At one point, just af­ter the two lead­ers walked past the troops stand­ing in for­ma­tion, Trump seemed more ea­ger to as­sert his dom­i­nance and take con­trol of the pace of the event. He pat­ted Xi on the back and told the Chi­nese leader he wanted to “stop to watch” the mil­i­tary band. Xi stood at Trump’s side and waited. “Beau­ti­ful,” Trump said.

Trump rel­ished the neat rows of chil­dren — jump­ing and cheer­ing and wav­ing Chi­nese and U.S. flags.

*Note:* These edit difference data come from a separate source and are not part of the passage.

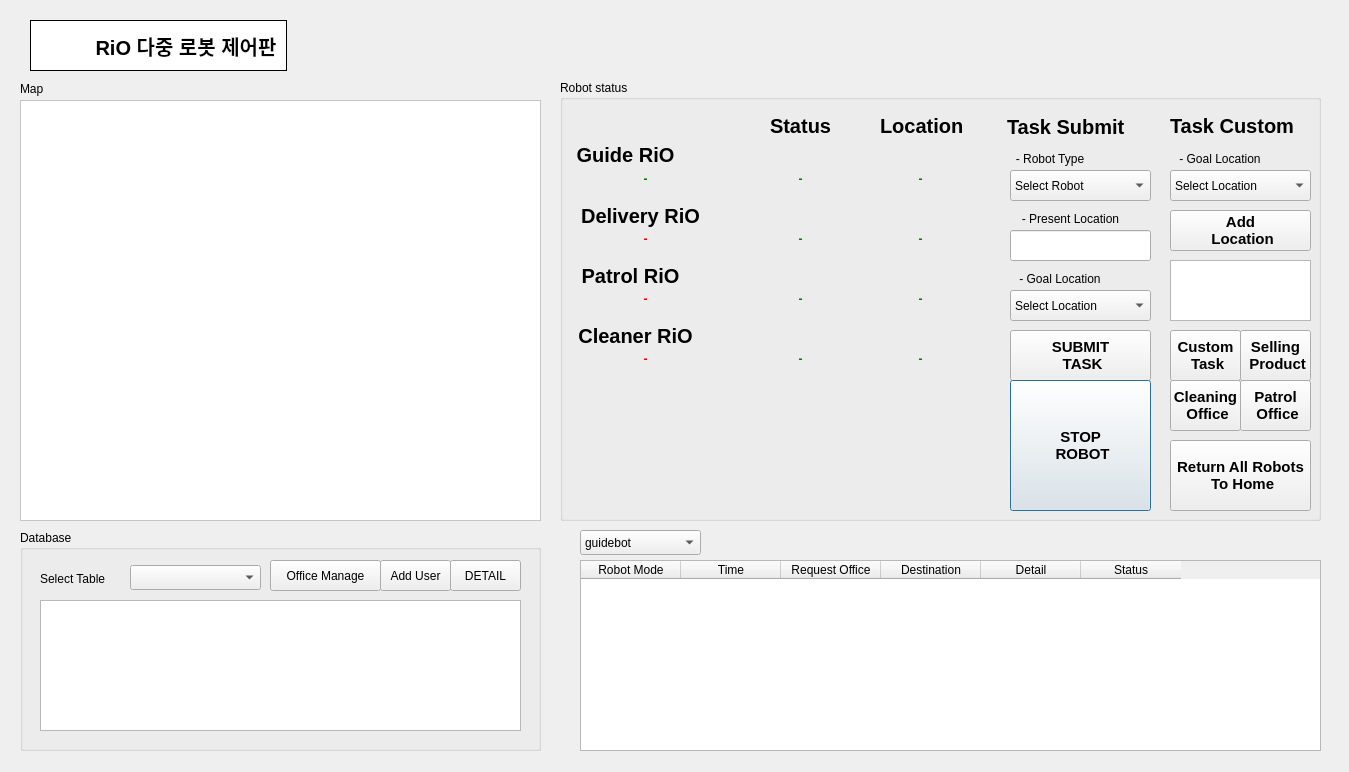
The window that src/rio_ui/rio_ui/ui/admin_service.ui (addinedu-ros-4th/ros-repo-1) describes before a commit, drawn with Qt 5.
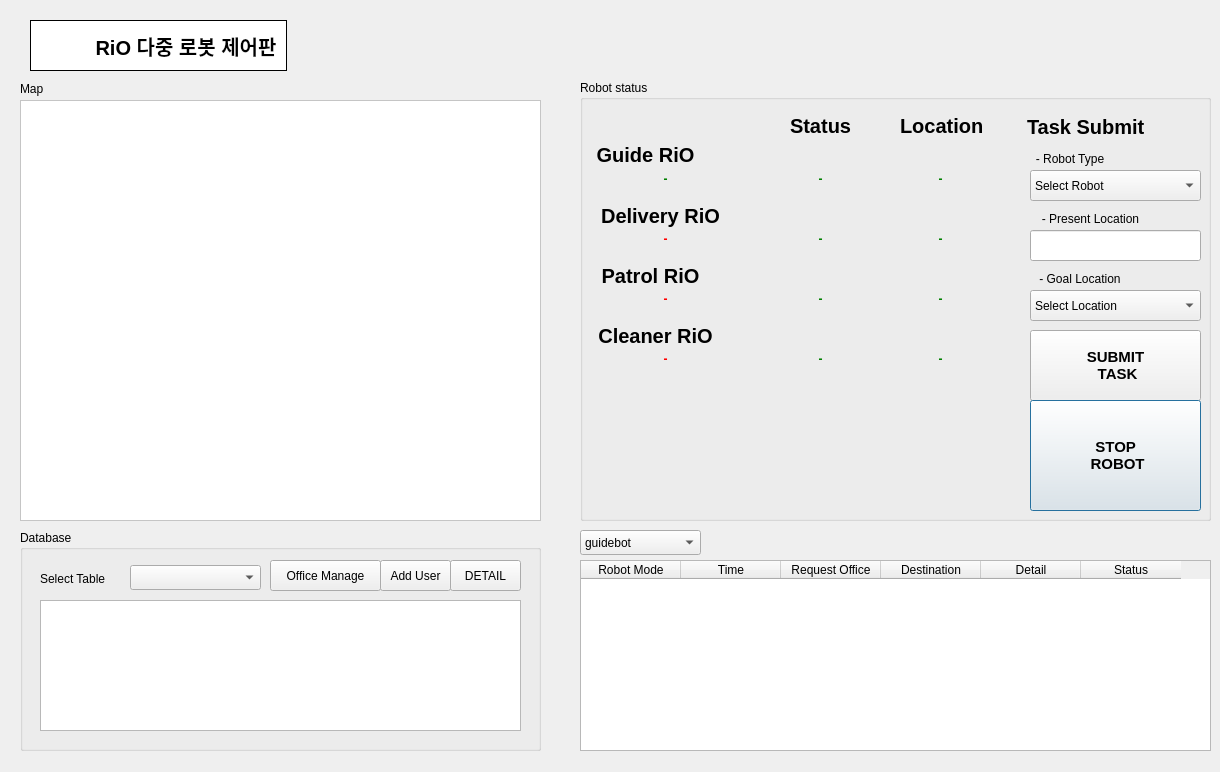
The same window after the commit.

Commit message: admin ui size fix

```diff
--- a/src/rio_ui/rio_ui/ui/admin_service.ui
+++ b/src/rio_ui/rio_ui/ui/admin_service.ui
@@ -6,7 +6,7 @@
    <rect>
     <x>0</x>
     <y>0</y>
-    <width>1349</width>
+    <width>1220</width>
     <height>772</height>
    </rect>
   </property>
@@ -35,9 +35,9 @@
   <widget class="QGroupBox" name="robot_st_group">
    <property name="geometry">
     <rect>
-     <x>560</x>
+     <x>580</x>
      <y>80</y>
-     <width>761</width>
+     <width>631</width>
      <height>441</height>
     </rect>
    </property>
@@ -289,7 +289,7 @@
      <rect>
       <x>450</x>
       <y>90</y>
-      <width>141</width>
+      <width>171</width>
       <height>31</height>
      </rect>
     </property>
@@ -361,8 +361,8 @@
      <rect>
       <x>450</x>
       <y>250</y>
-      <width>141</width>
-      <height>51</height>
+      <width>171</width>
+      <height>71</height>
      </rect>
     </property>
     <property name="font">
@@ -475,7 +475,7 @@
      <rect>
       <x>450</x>
       <y>150</y>
-      <width>141</width>
+      <width>171</width>
       <height>31</height>
      </rect>
     </property>
@@ -487,9 +487,9 @@
     <property name="geometry">
      <rect>
       <x>450</x>
-      <y>300</y>
-      <width>141</width>
-      <height>131</height>
+      <y>320</y>
+      <width>171</width>
+      <height>111</height>
      </rect>
     </property>
     <property name="font">
@@ -510,7 +510,7 @@
    <widget class="QPushButton" name="btn_clean_loc">
     <property name="geometry">
      <rect>
-      <x>610</x>
+      <x>690</x>
       <y>300</y>
       <width>71</width>
       <height>51</height>
@@ -531,7 +531,7 @@
    <widget class="QPushButton" name="btn_patrol_loc">
     <property name="geometry">
      <rect>
-      <x>680</x>
+      <x>760</x>
       <y>300</y>
       <width>71</width>
       <height>51</height>
@@ -552,7 +552,7 @@
    <widget class="QPushButton" name="btn_sell_loc">
     <property name="geometry">
      <rect>
-      <x>680</x>
+      <x>760</x>
       <y>250</y>
       <width>71</width>
       <height>51</height>
@@ -573,7 +573,7 @@
    <widget class="QLabel" name="Task_Custom">
     <property name="geometry">
      <rect>
-      <x>610</x>
+      <x>690</x>
       <y>30</y>
       <width>131</width>
       <height>31</height>
@@ -596,7 +596,7 @@
    <widget class="QComboBox" name="task_custom_loc">
     <property name="geometry">
      <rect>
-      <x>610</x>
+      <x>690</x>
       <y>90</y>
       <width>141</width>
       <height>31</height>
@@ -791,7 +791,7 @@
    <widget class="QLabel" name="label_24">
     <property name="geometry">
      <rect>
-      <x>610</x>
+      <x>690</x>
       <y>70</y>
       <width>100</width>
       <height>17</height>
@@ -807,7 +807,7 @@
    <widget class="QPushButton" name="btn_add_loc">
     <property name="geometry">
      <rect>
-      <x>610</x>
+      <x>690</x>
       <y>130</y>
       <width>141</width>
       <height>41</height>
@@ -828,7 +828,7 @@
    <widget class="QTextEdit" name="textEdit">
     <property name="geometry">
      <rect>
-      <x>610</x>
+      <x>690</x>
       <y>180</y>
       <width>141</width>
       <height>61</height>
@@ -838,7 +838,7 @@
    <widget class="QPushButton" name="btn_custom_task">
     <property name="geometry">
      <rect>
-      <x>610</x>
+      <x>690</x>
       <y>250</y>
       <width>71</width>
       <height>51</height>
@@ -861,7 +861,7 @@
      <rect>
       <x>450</x>
       <y>210</y>
-      <width>141</width>
+      <width>171</width>
       <height>31</height>
      </rect>
     </property>
@@ -1165,7 +1165,7 @@
    <widget class="QPushButton" name="btn_patrol_loc_2">
     <property name="geometry">
      <rect>
-      <x>610</x>
+      <x>690</x>
       <y>360</y>
       <width>141</width>
       <height>71</height>
@@ -1287,7 +1287,7 @@
     <rect>
      <x>580</x>
      <y>560</y>
-     <width>741</width>
+     <width>631</width>
      <height>191</height>
     </rect>
    </property>
```
Left out of the diff: 8 changed lines with no effect on the pictures.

Along the streets of Bei­jing, red ban­ners in­scribed with white Mao Tse-tungera Chi­nese char­ac­ters en­cour­aged cit­i­zens to study and fol­low “Xi Jin­ping thought.”

The Xi meet­ing, buff­ing up one of the im­por­tant re­la­tion­ships in Trump’s pres­i­dency, is likely to be fol­lowed by a sec­ond summit elic­it­ing in­tense in­ter­est.

Trump is set to head to Da Nang, Viet­nam, on Fri­day for an eco­nomic con­fer­ence also be­ing at­tended by Rus­sian Pres­i­dent Vladimir Putin.

Rus­sian of­fi­cials said Trump and Putin will meet there, but U.S. Sec­re­tary of State Rex Tiller­son was non­com­mit­tal, say­ing it was un­clear whether the two lead­ers would sit down or talk briefly while stand­ing on the side­lines of the con­fer­ence.

“If we’re go­ing to have a meet­ing with them, make sure it’s a meet­ing that’s mean­ing­ful,” Tiller­son said, adding that a list of im­por­tant is­sues that could come up in­cludes Rus­sian ac­tions in the Syr­ian conf lict and the bor­der dis­pute in Ukraine.

The meet­ing is likely to be con­tro­ver­sial, given the ac­cel­er­at­ing in­ves­ti­ga­tion at home into po­ten­tial col­lu­sion be­tween the Trump cam­paign and Rus­sian op­er­a­tives that in­volves Rus­sian med­dling in the 2016 U.S. elec­tion.

Asked whether that mat­ter is some­thing Trump will talk to Putin about, Tiller­son said, “It stays on that list.”

Fred Du­four AFP/Getty Im­ages

PRES­I­DENTS Trump and Xi Jin­ping at­tend a meet­ing in Bei­jing’s Great Hall of the Peo­ple. The Chi­nese leader has wel­comed Trump with goose-step­ping troops, a 21-gun sa­lute on Tianan­men Square and a ban­quet.

Newspapers in English

Newspapers from USA

© PressReader. All rights reserved.